[Task objective] All of the records below are to be given again word for word, with the pictures removed.

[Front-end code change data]
★ ★ ★ ★ ★ ★ ★

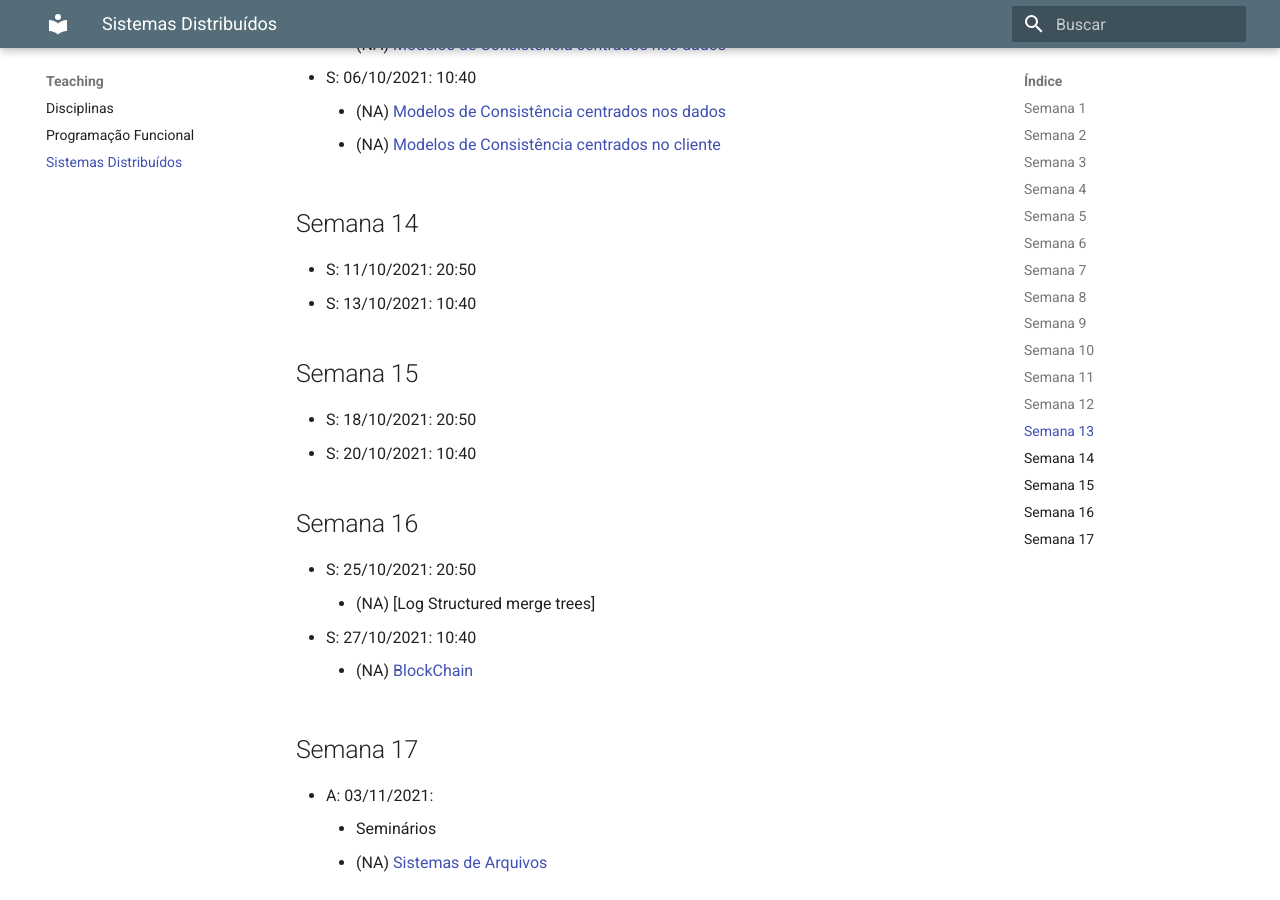
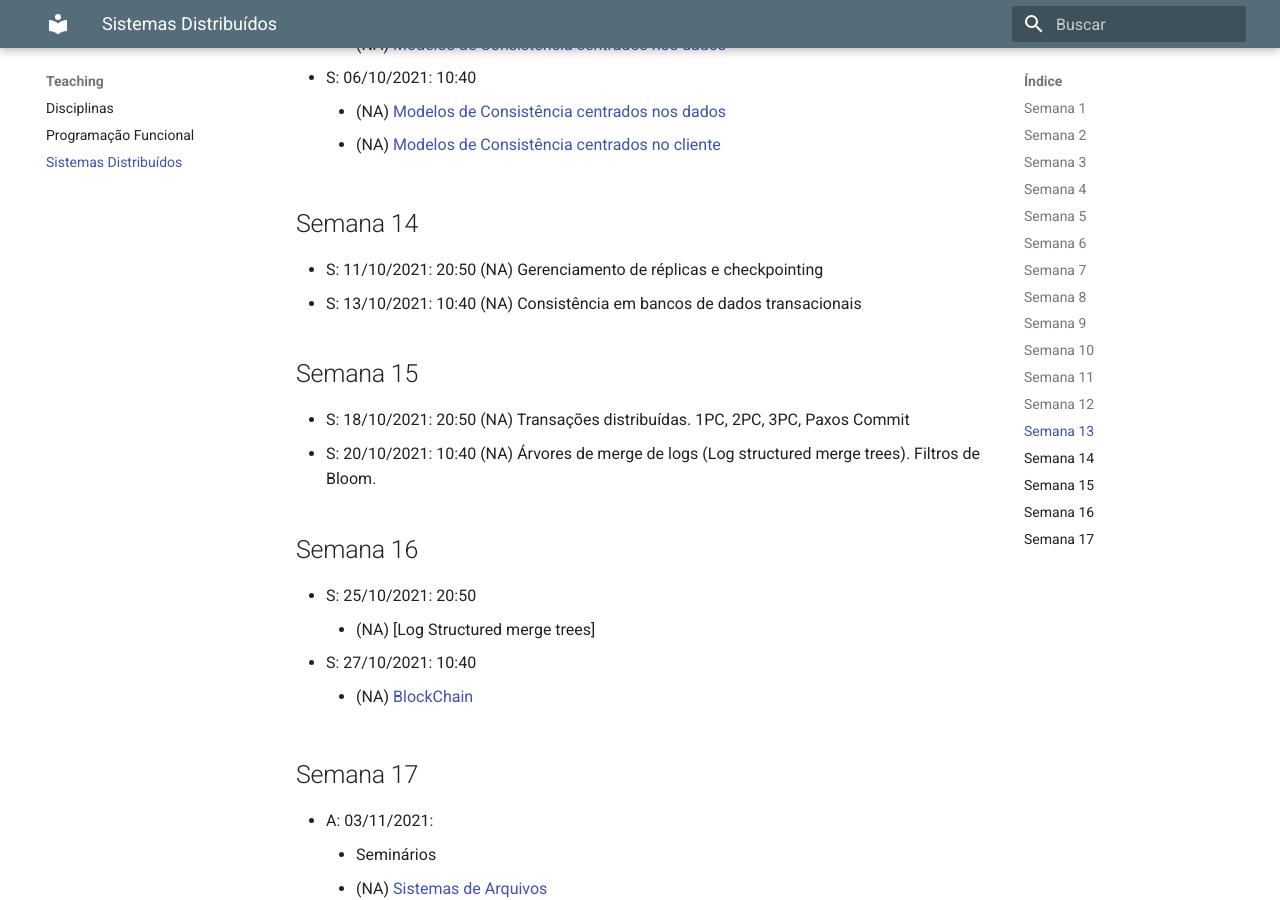
Before and after one commit to lasarojc/lasarojc.github.io, an MkDocs documentation site: the page built from docs/teaching/gbc074gsi028/index.md, in a window 1280 px wide and 900 px high, scrolled down 7163 px. Built offline with MkDocs 1.6.1 and Material for MkDocs 9.7.7, drawn with Linux system fonts in a browser that asks for light colours; some of the changed lines change nothing that is shown.

Commit message:
finalfinal

```diff
--- a/docs/teaching/gbc074gsi028/index.md
+++ b/docs/teaching/gbc074gsi028/index.md
@@ -230,12 +230,12 @@ Na descrição das atividades,
      * (NA) [Modelos de Consistência centrados no cliente](https://lasarojc.github.io/ds_notes/consistency/client_centric/)
 
 ## Semana 14
-* S: 11/10/2021: 20:50
-* S: 13/10/2021: 10:40
+* S: 11/10/2021: 20:50 (NA) Gerenciamento de réplicas e checkpointing
+* S: 13/10/2021: 10:40 (NA) Consistência em bancos de dados transacionais
 
 ## Semana 15
-* S: 18/10/2021: 20:50
-* S: 20/10/2021: 10:40
+* S: 18/10/2021: 20:50 (NA) Transações distribuídas. 1PC, 2PC, 3PC, Paxos Commit
+* S: 20/10/2021: 10:40 (NA) Árvores de merge de logs (Log structured merge trees). Filtros de Bloom.
 
 ## Semana 16
 * S: 25/10/2021: 20:50
@@ -247,32 +247,3 @@ Na descrição das atividades,
 * A: 03/11/2021:
     * Seminários
     * (NA) [Sistemas de Arquivos]()
-
-
-<!--
-### Leituras
-* Vídeo: Containers docker no desenvolvimento de aplicações distribuídas
-
-## Semana 12
-    * TODO: Falhas bizantinas? Problemas dos generais bizantinos.
-    * (NA) [Dependabilidade](https://lasarojc.github.io/ds_notes/fault/dependability/)
-
-Modelos de consistencia
-    Centrados nos dados
-    Centrados nos clientes
-Gerenciamento de replicas
-checkpointing
-
-
-## Aula 21 -
-## Aula 22 -
-## Aula 23 - Bancos de dados
-## Aula 24 - Bancos de dados
-## Aula 25 - Sistemas de arquivos
-## Aula 26 - Sistemas de arquivos
-## Aula 27 - Tópicos avançados
-## Aula 28 - Tópicos avançados
-## Aula 29 - Seminários
-## Aula 30 - Seminários
-
--->
```
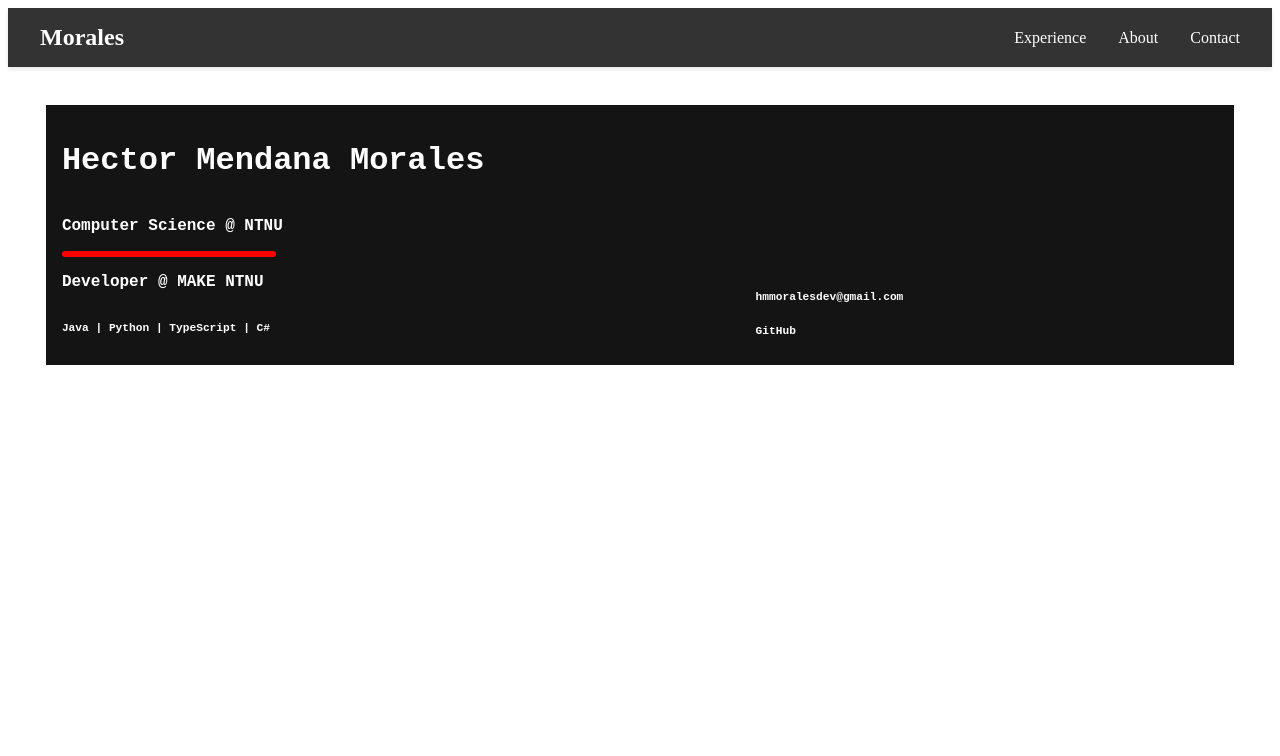
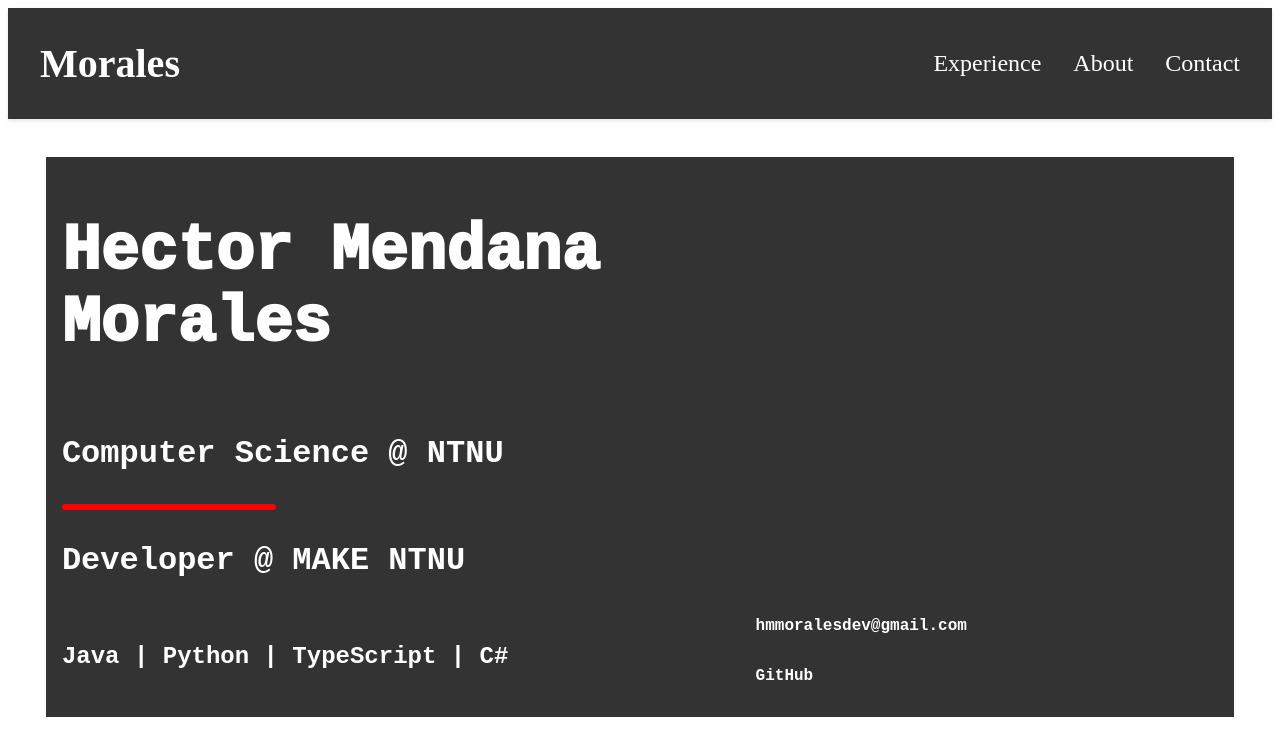
Before and after one commit to HectorMM5/hectormm5.github.io, a Vue app: page / in a window 1280 px wide. Shown: the top 756 px of the page. Built offline with nearby package versions, Linux system fonts and the light colour scheme.

Commit message:
style changes

```diff
--- a/src/components/Hero.vue
+++ b/src/components/Hero.vue
@@ -6,7 +6,6 @@
       <div class="separator"></div>
       <h3>Developer @ MAKE NTNU</h3>
       <h4>Java | Python | TypeScript | C#</h4>
-
     </div>
     <div class="right-side">
       <h3 class="contact">hmmoralesdev@gmail.com</h3>
@@ -17,7 +16,7 @@
 
 <script>
 export default {
-    name: 'Hero'
+  name: 'Hero',
 }
 </script>
 
@@ -27,33 +26,34 @@ export default {
   padding: 1rem;
   display: flex;
   flex-direction: row;
-    background-color: rgb(20, 20, 20);
+  background-color: #333;
 }
 
 .left-side {
   display: flex;
   flex-direction: column;
-    width: 60%
+  width: 60%;
 }
 
 .left-side h1 {
+  display: block;
+  font-family: 'Courier New', Courier, monospace;
+  font-size: 4rem;
+  font-weight: 1000;
+  color: white;
+}
+
+.left-side h3 {
   display: block;
   font-family: 'Courier New', Courier, monospace;
   font-size: 2rem;
   color: white;
 }
 
-.left-side h3 {
-    display: block;
-    font-family: 'Courier New', Courier, monospace;
-    font-size: 1rem;
-    color: white;
-}
-
 .left-side h4 {
   display: block;
   font-family: 'Courier New', Courier, monospace;
-    font-size: 0.7rem;
+  font-size: 1.5rem;
   color: white;
 }
 
@@ -75,8 +75,7 @@ export default {
 .right-side h3 {
   display: block;
   font-family: 'Courier New', Courier, monospace;
-    font-size: 0.7rem;
+  font-size: 1rem;
   color: white;
 }
-
 </style>
--- a/src/components/Topbar.vue
+++ b/src/components/Topbar.vue
@@ -13,14 +13,14 @@
 
 <script>
 export default {
-    name: 'Topbar'
+  name: 'Topbar',
 }
 </script>
 
 <style scoped>
 .topbar {
   background-color: #333;
-    padding: 1rem;
+  padding: 2rem;
   box-shadow: 0 2px 4px rgba(0, 0, 0, 0.1);
 }
 
@@ -35,7 +35,7 @@ export default {
 .topbar-title {
   color: white;
   margin: 0;
-    font-size: 1.5rem;
+  font-size: 2.5rem;
 }
 
 .topbar-nav {
@@ -47,6 +47,7 @@ export default {
   color: white;
   text-decoration: none;
   transition: color 0.3s;
+  font-size: 1.5rem;
 }
 
 .topbar-nav a:hover {
```
Lines whose indentation alone changed are shown as unchanged.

★ ★ ★ ★ ★ ★ ★

[Solution to the problem]
Before and after one commit to lasarojc/lasarojc.github.io, an MkDocs documentation site: the page built from docs/teaching/gbc074gsi028/index.md, in a window 1280 px wide and 900 px high, scrolled down 7163 px. Built offline with MkDocs 1.6.1 and Material for MkDocs 9.7.7, drawn with Linux system fonts in a browser that asks for light colours; some of the changed lines change nothing that is shown.

Commit message:
finalfinal

```diff
--- a/docs/teaching/gbc074gsi028/index.md
+++ b/docs/teaching/gbc074gsi028/index.md
@@ -230,12 +230,12 @@ Na descrição das atividades,
      * (NA) [Modelos de Consistência centrados no cliente](https://lasarojc.github.io/ds_notes/consistency/client_centric/)
 
 ## Semana 14
-* S: 11/10/2021: 20:50
-* S: 13/10/2021: 10:40
+* S: 11/10/2021: 20:50 (NA) Gerenciamento de réplicas e checkpointing
+* S: 13/10/2021: 10:40 (NA) Consistência em bancos de dados transacionais
 
 ## Semana 15
-* S: 18/10/2021: 20:50
-* S: 20/10/2021: 10:40
+* S: 18/10/2021: 20:50 (NA) Transações distribuídas. 1PC, 2PC, 3PC, Paxos Commit
+* S: 20/10/2021: 10:40 (NA) Árvores de merge de logs (Log structured merge trees). Filtros de Bloom.
 
 ## Semana 16
 * S: 25/10/2021: 20:50
@@ -247,32 +247,3 @@ Na descrição das atividades,
 * A: 03/11/2021:
     * Seminários
     * (NA) [Sistemas de Arquivos]()
-
-
-<!--
-### Leituras
-* Vídeo: Containers docker no desenvolvimento de aplicações distribuídas
-
-## Semana 12
-    * TODO: Falhas bizantinas? Problemas dos generais bizantinos.
-    * (NA) [Dependabilidade](https://lasarojc.github.io/ds_notes/fault/dependability/)
-
-Modelos de consistencia
-    Centrados nos dados
-    Centrados nos clientes
-Gerenciamento de replicas
-checkpointing
-
-
-## Aula 21 -
-## Aula 22 -
-## Aula 23 - Bancos de dados
-## Aula 24 - Bancos de dados
-## Aula 25 - Sistemas de arquivos
-## Aula 26 - Sistemas de arquivos
-## Aula 27 - Tópicos avançados
-## Aula 28 - Tópicos avançados
-## Aula 29 - Seminários
-## Aula 30 - Seminários
-
--->
```
Before and after one commit to HectorMM5/hectormm5.github.io, a Vue app: page / in a window 1280 px wide. Shown: the top 756 px of the page. Built offline with nearby package versions, Linux system fonts and the light colour scheme.

Commit message:
style changes

```diff
--- a/src/components/Hero.vue
+++ b/src/components/Hero.vue
@@ -6,7 +6,6 @@
       <div class="separator"></div>
       <h3>Developer @ MAKE NTNU</h3>
       <h4>Java | Python | TypeScript | C#</h4>
-
     </div>
     <div class="right-side">
       <h3 class="contact">hmmoralesdev@gmail.com</h3>
@@ -17,7 +16,7 @@
 
 <script>
 export default {
-    name: 'Hero'
+  name: 'Hero',
 }
 </script>
 
@@ -27,33 +26,34 @@ export default {
   padding: 1rem;
   display: flex;
   flex-direction: row;
-    background-color: rgb(20, 20, 20);
+  background-color: #333;
 }
 
 .left-side {
   display: flex;
   flex-direction: column;
-    width: 60%
+  width: 60%;
 }
 
 .left-side h1 {
+  display: block;
+  font-family: 'Courier New', Courier, monospace;
+  font-size: 4rem;
+  font-weight: 1000;
+  color: white;
+}
+
+.left-side h3 {
   display: block;
   font-family: 'Courier New', Courier, monospace;
   font-size: 2rem;
   color: white;
 }
 
-.left-side h3 {
-    display: block;
-    font-family: 'Courier New', Courier, monospace;
-    font-size: 1rem;
-    color: white;
-}
-
 .left-side h4 {
   display: block;
   font-family: 'Courier New', Courier, monospace;
-    font-size: 0.7rem;
+  font-size: 1.5rem;
   color: white;
 }
 
@@ -75,8 +75,7 @@ export default {
 .right-side h3 {
   display: block;
   font-family: 'Courier New', Courier, monospace;
-    font-size: 0.7rem;
+  font-size: 1rem;
   color: white;
 }
-
 </style>
--- a/src/components/Topbar.vue
+++ b/src/components/Topbar.vue
@@ -13,14 +13,14 @@
 
 <script>
 export default {
-    name: 'Topbar'
+  name: 'Topbar',
 }
 </script>
 
 <style scoped>
 .topbar {
   background-color: #333;
-    padding: 1rem;
+  padding: 2rem;
   box-shadow: 0 2px 4px rgba(0, 0, 0, 0.1);
 }
 
@@ -35,7 +35,7 @@ export default {
 .topbar-title {
   color: white;
   margin: 0;
-    font-size: 1.5rem;
+  font-size: 2.5rem;
 }
 
 .topbar-nav {
@@ -47,6 +47,7 @@ export default {
   color: white;
   text-decoration: none;
   transition: color 0.3s;
+  font-size: 1.5rem;
 }
 
 .topbar-nav a:hover {
```
Lines whose indentation alone changed are shown as unchanged.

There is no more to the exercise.